Exhibition by young sculptor to go on show at maritime museum

16 August 2012

Artwork inspired by the women who worked in the North-east's herring industry during the 19th century will go on show on Friday 17 August at Aberdeen Maritime Museum, Shiprow.

Rachel Grant, a young local sculptor, who is a recent graduate of Gray's School of Art, will exhibit work from her recent degree show.

Inspired by the women that worked in the region's herring industry in the 19th century, Rachel used fish bones to create an 8ft wall installation, evoking the hard labour of women who worked in the fishing industry over the centuries.

In describing her work, Rachel said: "I value working with labour intensive methods and with materials that demand care and attention.
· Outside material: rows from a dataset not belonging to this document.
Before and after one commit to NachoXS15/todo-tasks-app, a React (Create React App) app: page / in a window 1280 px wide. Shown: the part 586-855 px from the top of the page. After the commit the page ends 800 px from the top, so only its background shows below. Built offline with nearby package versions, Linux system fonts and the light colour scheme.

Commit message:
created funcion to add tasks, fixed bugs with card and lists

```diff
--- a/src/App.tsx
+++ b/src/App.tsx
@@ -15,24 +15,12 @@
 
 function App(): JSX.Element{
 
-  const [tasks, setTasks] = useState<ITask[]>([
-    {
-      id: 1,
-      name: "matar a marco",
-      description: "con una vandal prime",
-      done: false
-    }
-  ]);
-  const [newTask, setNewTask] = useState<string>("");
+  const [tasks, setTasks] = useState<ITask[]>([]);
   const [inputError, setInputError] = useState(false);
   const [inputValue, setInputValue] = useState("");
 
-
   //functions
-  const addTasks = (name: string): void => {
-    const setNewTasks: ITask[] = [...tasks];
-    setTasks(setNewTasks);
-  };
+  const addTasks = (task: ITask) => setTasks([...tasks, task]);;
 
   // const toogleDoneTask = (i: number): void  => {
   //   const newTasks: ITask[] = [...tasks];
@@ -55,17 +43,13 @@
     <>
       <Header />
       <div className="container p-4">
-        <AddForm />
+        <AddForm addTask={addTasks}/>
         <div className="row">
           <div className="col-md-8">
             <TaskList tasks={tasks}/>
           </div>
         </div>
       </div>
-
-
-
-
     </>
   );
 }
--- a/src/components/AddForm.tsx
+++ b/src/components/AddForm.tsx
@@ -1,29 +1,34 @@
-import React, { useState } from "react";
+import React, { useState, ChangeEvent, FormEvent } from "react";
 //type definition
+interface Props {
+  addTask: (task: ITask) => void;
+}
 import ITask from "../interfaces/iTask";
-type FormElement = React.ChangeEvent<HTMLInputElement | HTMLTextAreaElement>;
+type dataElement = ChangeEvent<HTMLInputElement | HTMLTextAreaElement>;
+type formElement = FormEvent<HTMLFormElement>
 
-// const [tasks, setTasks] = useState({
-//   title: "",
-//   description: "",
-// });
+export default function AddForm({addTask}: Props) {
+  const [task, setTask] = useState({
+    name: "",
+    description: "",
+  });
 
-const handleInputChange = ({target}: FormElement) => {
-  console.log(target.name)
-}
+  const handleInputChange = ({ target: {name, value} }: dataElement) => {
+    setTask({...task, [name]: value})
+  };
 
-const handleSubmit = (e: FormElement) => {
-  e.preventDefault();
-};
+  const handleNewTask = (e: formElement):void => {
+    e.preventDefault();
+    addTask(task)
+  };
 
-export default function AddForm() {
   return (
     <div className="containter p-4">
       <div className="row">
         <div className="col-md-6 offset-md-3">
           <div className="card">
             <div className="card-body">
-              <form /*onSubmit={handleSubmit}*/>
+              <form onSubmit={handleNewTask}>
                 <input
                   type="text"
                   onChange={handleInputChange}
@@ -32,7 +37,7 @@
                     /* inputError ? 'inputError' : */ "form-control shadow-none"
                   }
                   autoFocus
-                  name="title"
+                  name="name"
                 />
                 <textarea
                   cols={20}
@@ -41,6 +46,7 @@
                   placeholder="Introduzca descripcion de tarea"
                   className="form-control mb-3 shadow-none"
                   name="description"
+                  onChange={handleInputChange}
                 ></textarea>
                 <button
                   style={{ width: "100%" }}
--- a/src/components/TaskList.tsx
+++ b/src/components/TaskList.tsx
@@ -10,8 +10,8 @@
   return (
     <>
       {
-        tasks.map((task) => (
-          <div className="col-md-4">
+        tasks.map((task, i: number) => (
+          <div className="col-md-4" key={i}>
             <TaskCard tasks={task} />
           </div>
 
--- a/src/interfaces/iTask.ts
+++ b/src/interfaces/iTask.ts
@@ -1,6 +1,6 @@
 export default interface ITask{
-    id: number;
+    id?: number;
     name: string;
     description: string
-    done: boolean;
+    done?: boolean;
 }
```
As I repeatedly de-boned mass volumes of fish my appreciation of this type of work began even before applying the bones to any artistic context. "

Meredith Greiling, curator, at Aberdeen Maritime Museum, said: "Rachel's work is so intriguing; from a distance the bones look like fine feathers and it's only on closer examination that you can make out the different shapes made by the fish bones. The effort and repetition of labour required to create this work echoes the back-breaking drudgery of the women processing fish in the 19th century."

Staff at D Nicoll Fishmongers, Rosemount Place, Aberdeen provided the fish that Rachel used for her artwork.

Next month [September 2012] Rachel will be Graduate in Residence for Sculpture at Gray's School of Art and is working on the 'RSA New Contemporaries' show at the Royal Scottish Academy in April 2013.

The exhibition runs until Saturday 24 November 2012.